Whenever a line in the data holds the string "Clientes", copy that line.
··· Stored data
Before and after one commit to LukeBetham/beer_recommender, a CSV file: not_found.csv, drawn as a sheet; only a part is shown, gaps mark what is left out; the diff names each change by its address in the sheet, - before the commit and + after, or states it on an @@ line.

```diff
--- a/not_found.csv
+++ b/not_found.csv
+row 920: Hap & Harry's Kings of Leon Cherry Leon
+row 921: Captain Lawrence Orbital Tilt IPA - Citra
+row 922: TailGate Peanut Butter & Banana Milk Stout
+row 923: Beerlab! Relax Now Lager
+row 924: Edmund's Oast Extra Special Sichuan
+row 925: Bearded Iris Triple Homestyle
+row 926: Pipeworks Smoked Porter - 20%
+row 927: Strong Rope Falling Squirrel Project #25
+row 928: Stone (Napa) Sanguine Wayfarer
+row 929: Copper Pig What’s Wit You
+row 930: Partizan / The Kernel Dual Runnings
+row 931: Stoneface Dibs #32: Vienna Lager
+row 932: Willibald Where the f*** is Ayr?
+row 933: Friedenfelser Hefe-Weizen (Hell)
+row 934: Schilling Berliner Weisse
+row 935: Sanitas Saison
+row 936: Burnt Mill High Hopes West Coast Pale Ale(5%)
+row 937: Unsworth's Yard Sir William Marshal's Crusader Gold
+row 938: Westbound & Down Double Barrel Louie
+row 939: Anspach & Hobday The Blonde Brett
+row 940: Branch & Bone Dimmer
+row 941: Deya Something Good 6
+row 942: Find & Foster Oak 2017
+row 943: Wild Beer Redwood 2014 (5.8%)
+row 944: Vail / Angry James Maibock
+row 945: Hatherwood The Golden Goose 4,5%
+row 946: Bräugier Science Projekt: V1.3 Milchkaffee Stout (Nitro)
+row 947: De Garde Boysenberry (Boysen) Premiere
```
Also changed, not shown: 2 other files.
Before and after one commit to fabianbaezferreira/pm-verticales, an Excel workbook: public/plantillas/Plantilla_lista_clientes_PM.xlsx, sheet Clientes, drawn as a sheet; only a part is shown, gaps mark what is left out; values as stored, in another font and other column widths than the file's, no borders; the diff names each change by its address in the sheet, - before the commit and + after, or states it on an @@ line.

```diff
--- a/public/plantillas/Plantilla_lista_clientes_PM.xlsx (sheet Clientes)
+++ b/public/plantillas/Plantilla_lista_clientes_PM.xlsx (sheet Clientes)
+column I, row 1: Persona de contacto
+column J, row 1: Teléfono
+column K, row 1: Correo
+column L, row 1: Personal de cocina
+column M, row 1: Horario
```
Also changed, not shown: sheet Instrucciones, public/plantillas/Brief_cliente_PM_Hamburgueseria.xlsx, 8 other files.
······
• [Task response]
Before and after one commit to fabianbaezferreira/pm-verticales, an Excel workbook: public/plantillas/Plantilla_lista_clientes_PM.xlsx, sheet Clientes, drawn as a sheet; only a part is shown, gaps mark what is left out; values as stored, in another font and other column widths than the file's, no borders; the diff names each change by its address in the sheet, - before the commit and + after, or states it on an @@ line.
--- a/public/plantillas/Plantilla_lista_clientes_PM.xlsx (sheet Clientes)
+++ b/public/plantillas/Plantilla_lista_clientes_PM.xlsx (sheet Clientes)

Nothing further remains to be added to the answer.